Turning the doorknob slowly, I brace myself—will she be there or won’t she? The knob opens, and my tension turns to disappointment. Time to face her. I rush in and out of “my” room, exchanging a few books for others. Staying isn’t an option; it just heightens the chance that I’ll have orders barked at me or mean words thrown in my face. I’ll feel judged and ridiculed for doing absolutely nothing wrong. That’s right, the hardest part of my day isn’t juggling classes or cramming for midterms. It’s the stress that comes with living in an unlivable room.
When your days are so packed with meetings, work, and classes, it’s so important to have a place where you can just relax. So what do you do when that isn’t the case? If you’re dealing with roommate problems like I am, it’s time to take charge of your situation. The last thing you should choose to do is live this way because it really takes a toll on your mentality every day.
We’re here to help, here are HCBU’s steps to getting out:
1. Remember that you aren’t alone
Everyone’s had roommate problems. Maybe not to the extent described above, but it’s so easy to get annoyed by someone who’s sharing your common space. Maybe your roommate snores at night, maybe she stays up too late with her lamp on—we’ve all had to ask a roommate to change a behavior like this. Even if it’s just saying “hey, try not to be so loud when you walk in at 5am,” we’ve all been there and you’re definitely not alone.
2. Try talking to your roommate
The easiest way to deal with a roommate problem is to talk it out. If you’re annoyed that your roommate plays music in the room, she isn’t going to know unless you tell her! Sometimes we assume that everyone has the same concept of common courtesy, but at a school with people of diverse backgrounds, that isn’t the case. There’s no use in resenting your roommate for a small behavior that can be easily changed by talking it out.
3. Talk with your RA
If you and your roommate can’t resolve issues on your own without just getting at each other’s throats, go knock on your RA’s door. RAs are upperclassmen trained to help in situations like this. You can use your RA as someone to vent to, someone to give you advice, and even someone to mediate a conversation between you and your roommate.
4. But the problem’s bigger than that?
If your personality clashes with your roommate or you try talking and can’t resolve anything, firstly—welcome to my life.
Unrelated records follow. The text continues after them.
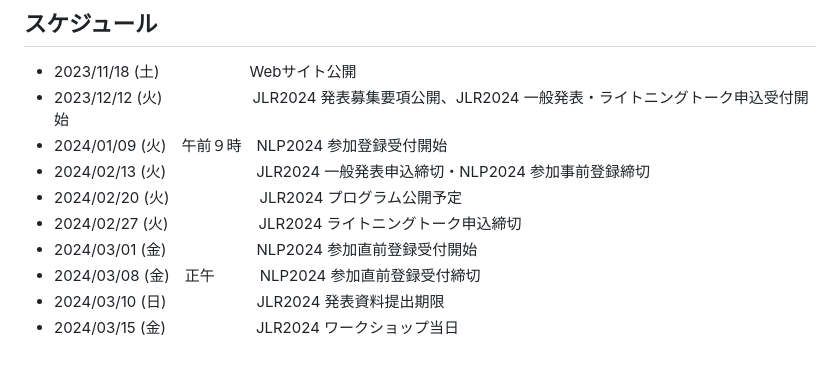
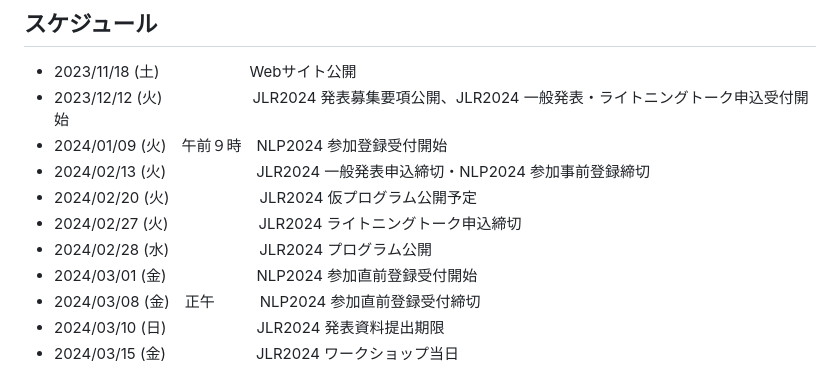
Before and after one commit to jedworkshop/JLR2024, a Markdown page: src/index.md, the part around the change. Drawn GitHub-style.

Commit message:
add program publication date

```diff
--- a/src/index.md
+++ b/src/index.md
@@ -38,8 +38,9 @@ description: "言語処理学会第30回年次大会 併設ワークショップ
 - 2023/12/12 (火)　　　　　　JLR2024 発表募集要項公開、JLR2024 一般発表・ライトニングトーク申込受付開始
 - 2024/01/09 (火)　午前９時　NLP2024 参加登録受付開始
 - 2024/02/13 (火)　　　　　　JLR2024 一般発表申込締切・NLP2024 参加事前登録締切
-- 2024/02/20 (火)　　　　　　JLR2024 プログラム公開予定
+- 2024/02/20 (火)　　　　　　JLR2024 仮プログラム公開予定
 - 2024/02/27 (火)　　　　　　JLR2024 ライトニングトーク申込締切
+- 2024/02/28 (水)　　　　　　JLR2024 プログラム公開
 - 2024/03/01 (金)　　　　　　NLP2024 参加直前登録受付開始
 - 2024/03/08 (金)　正午　　　NLP2024 参加直前登録受付締切
 - 2024/03/10 (日)　　　　　　JLR2024 発表資料提出期限
```
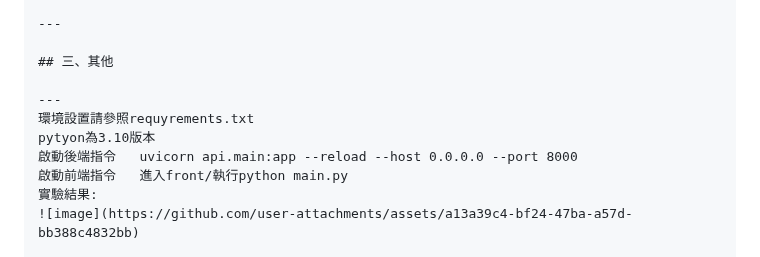
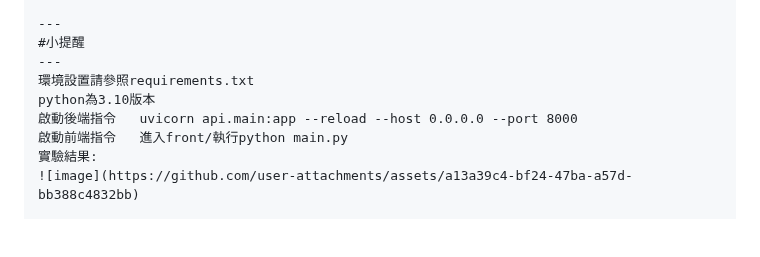
Before and after one commit to Friedegg123/T58, a Markdown page: README.md, the part around the change. Drawn GitHub-style; blank space fills up the shorter version.

```diff
--- a/README.md
+++ b/README.md
@@ -58,12 +58,10 @@ AI/
          └── style.css
 
 ---
-
-## 三、其他
-
+#小提醒
 ---
-環境設置請參照requyrements.txt
-pytyon為3.10版本
+環境設置請參照requirements.txt
+python為3.10版本
 啟動後端指令   uvicorn api.main:app --reload --host 0.0.0.0 --port 8000
 啟動前端指令   進入front/執行python main.py
 實驗結果:
```
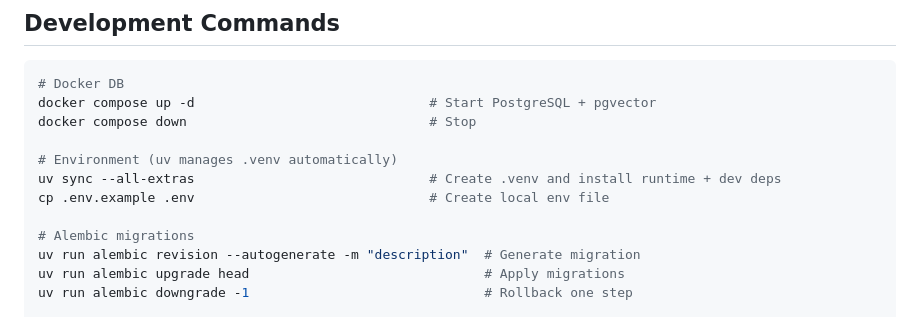
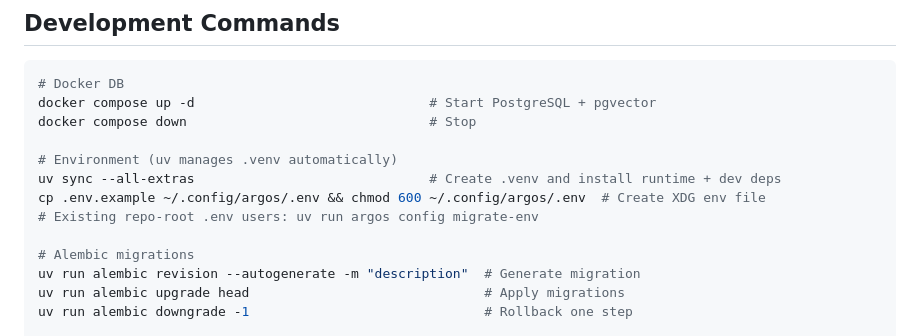
Before and after one commit to james20140802/argos, a Markdown page: CLAUDE.md, the part around the change. GitHub-like rendering.

```diff
--- a/CLAUDE.md
+++ b/CLAUDE.md
@@ -63,7 +63,8 @@ docker compose down                               # Stop
 
 # Environment (uv manages .venv automatically)
 uv sync --all-extras                              # Create .venv and install runtime + dev deps
-cp .env.example .env                              # Create local env file
+cp .env.example ~/.config/argos/.env && chmod 600 ~/.config/argos/.env  # Create XDG env file
+# Existing repo-root .env users: uv run argos config migrate-env
 
 # Alembic migrations
 uv run alembic revision --autogenerate -m "description"  # Generate migration
```
Also changed, not shown: README.md (+9 -4 lines).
And secondly, as much as you may not want to accept it, it’s time to change rooms. You may be reluctant to move at first, after all you already set up your room nicely, but if your room just isn’t your room, it’s time to move.